• _EXERCISE AIM_
Copy every line that contains the string "stored" from the entries below.

• _RECORDS TO PROCESS_
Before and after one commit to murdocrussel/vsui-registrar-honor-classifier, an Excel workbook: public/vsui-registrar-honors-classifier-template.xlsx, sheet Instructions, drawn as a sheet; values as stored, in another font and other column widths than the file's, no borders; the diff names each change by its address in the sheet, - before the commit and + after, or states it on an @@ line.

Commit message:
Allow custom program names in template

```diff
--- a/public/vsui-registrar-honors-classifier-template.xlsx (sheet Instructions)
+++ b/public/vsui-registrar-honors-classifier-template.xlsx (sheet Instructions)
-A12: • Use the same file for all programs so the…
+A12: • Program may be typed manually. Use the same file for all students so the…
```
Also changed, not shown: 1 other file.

* * *

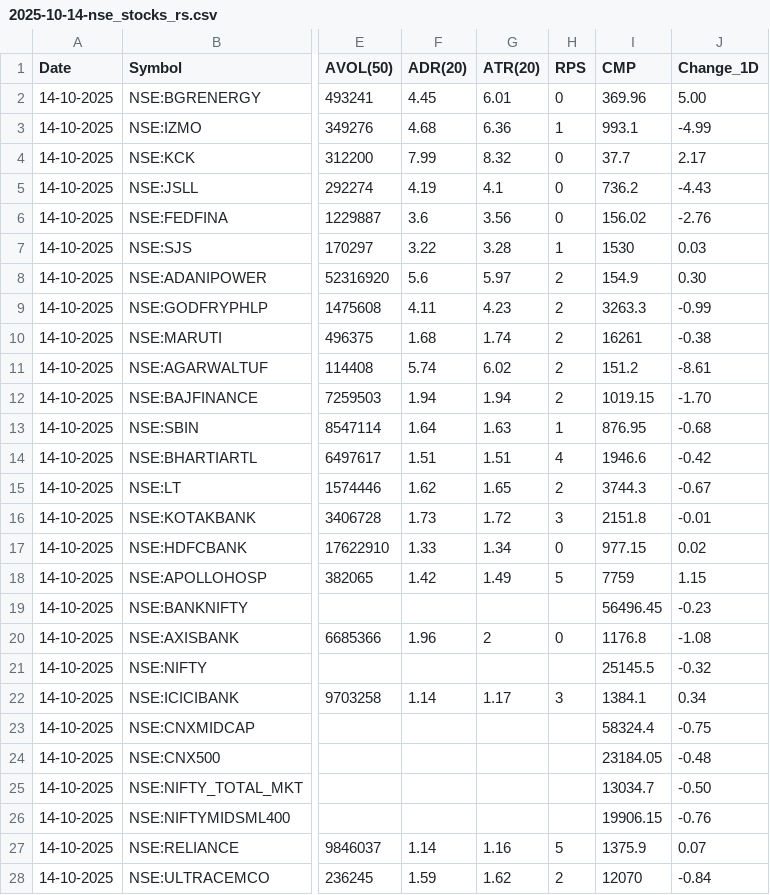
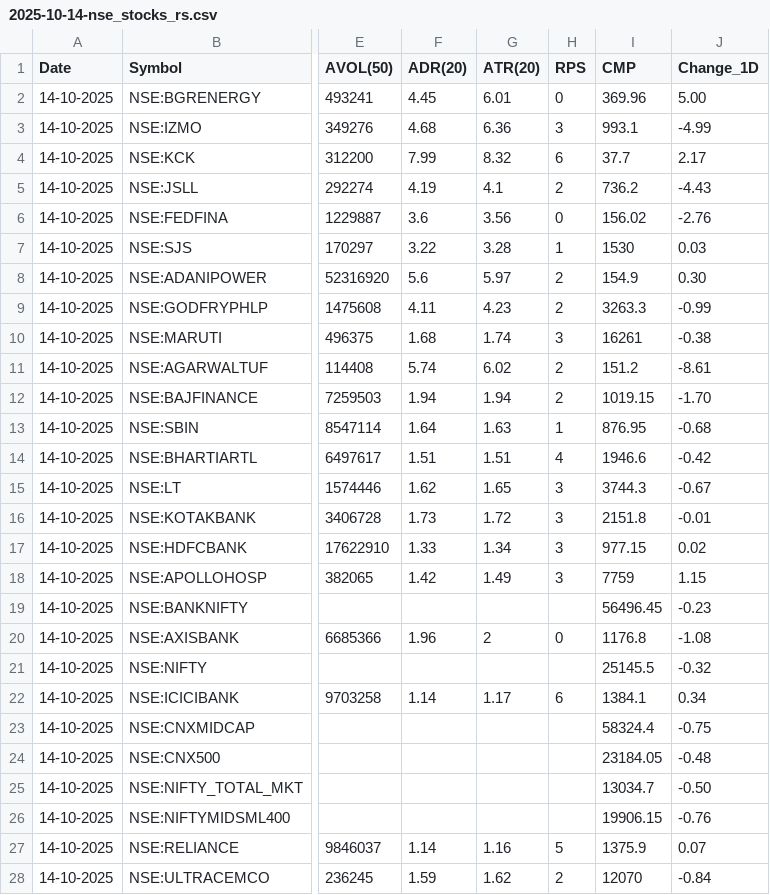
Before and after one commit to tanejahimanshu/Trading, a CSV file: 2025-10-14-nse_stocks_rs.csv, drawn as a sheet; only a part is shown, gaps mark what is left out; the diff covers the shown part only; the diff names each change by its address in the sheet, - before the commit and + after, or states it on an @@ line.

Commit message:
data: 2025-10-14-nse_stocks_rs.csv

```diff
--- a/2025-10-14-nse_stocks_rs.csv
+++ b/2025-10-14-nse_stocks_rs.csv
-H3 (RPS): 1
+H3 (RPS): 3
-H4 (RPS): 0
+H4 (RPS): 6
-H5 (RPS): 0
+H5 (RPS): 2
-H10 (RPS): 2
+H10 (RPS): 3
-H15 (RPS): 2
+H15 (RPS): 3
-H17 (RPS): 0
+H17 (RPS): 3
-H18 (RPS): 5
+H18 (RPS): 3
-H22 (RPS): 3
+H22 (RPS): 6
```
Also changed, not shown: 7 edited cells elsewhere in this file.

==

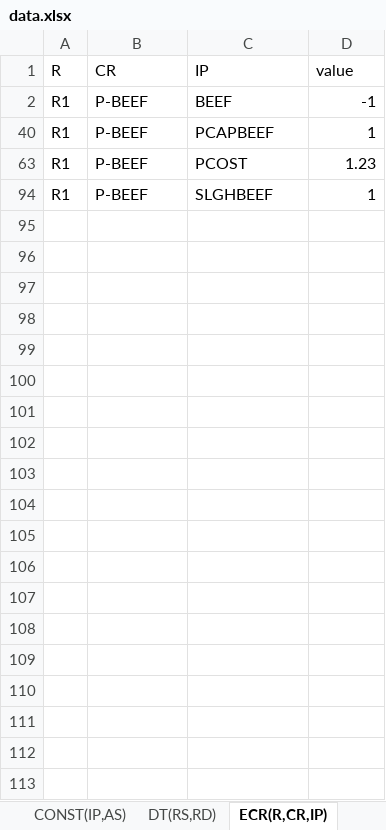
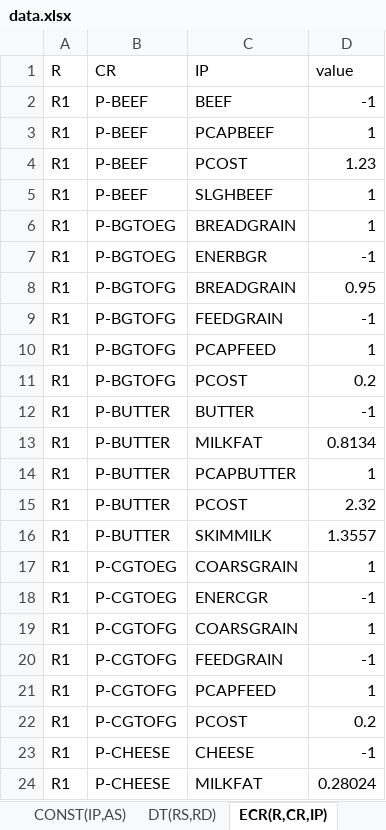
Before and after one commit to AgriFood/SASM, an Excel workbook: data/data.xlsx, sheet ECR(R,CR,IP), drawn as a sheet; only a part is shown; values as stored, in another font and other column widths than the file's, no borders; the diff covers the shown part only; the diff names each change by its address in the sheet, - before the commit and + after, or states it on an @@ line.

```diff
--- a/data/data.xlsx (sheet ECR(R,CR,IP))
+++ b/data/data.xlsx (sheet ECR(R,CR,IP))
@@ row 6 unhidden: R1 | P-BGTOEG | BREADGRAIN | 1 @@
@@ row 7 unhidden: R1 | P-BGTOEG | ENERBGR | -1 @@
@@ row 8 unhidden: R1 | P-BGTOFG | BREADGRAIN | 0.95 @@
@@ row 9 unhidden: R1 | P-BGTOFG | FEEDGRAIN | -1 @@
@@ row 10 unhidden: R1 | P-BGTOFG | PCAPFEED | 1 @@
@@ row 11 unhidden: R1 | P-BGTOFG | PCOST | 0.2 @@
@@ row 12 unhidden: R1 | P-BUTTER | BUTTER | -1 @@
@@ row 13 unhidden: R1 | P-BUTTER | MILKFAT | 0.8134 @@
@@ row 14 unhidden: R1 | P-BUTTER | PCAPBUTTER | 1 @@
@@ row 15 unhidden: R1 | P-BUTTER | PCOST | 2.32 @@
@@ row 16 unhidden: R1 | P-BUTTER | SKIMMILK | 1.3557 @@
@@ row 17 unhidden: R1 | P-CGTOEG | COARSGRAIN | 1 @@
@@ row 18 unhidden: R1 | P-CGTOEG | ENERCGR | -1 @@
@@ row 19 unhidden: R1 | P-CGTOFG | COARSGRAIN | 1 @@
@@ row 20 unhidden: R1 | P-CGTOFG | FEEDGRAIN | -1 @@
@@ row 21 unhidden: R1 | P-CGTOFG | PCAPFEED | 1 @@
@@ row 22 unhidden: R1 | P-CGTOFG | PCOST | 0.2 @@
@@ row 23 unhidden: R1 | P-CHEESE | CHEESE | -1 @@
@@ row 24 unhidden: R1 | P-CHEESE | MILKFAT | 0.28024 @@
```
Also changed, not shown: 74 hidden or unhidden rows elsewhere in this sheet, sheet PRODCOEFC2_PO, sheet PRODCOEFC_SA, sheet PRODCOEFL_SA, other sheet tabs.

• _RESULT OF THE TASK_
Before and after one commit to murdocrussel/vsui-registrar-honor-classifier, an Excel workbook: public/vsui-registrar-honors-classifier-template.xlsx, sheet Instructions, drawn as a sheet; values as stored, in another font and other column widths than the file's, no borders; the diff names each change by its address in the sheet, - before the commit and + after, or states it on an @@ line.
Before and after one commit to AgriFood/SASM, an Excel workbook: data/data.xlsx, sheet ECR(R,CR,IP), drawn as a sheet; only a part is shown; values as stored, in another font and other column widths than the file's, no borders; the diff covers the shown part only; the diff names each change by its address in the sheet, - before the commit and + after, or states it on an @@ line.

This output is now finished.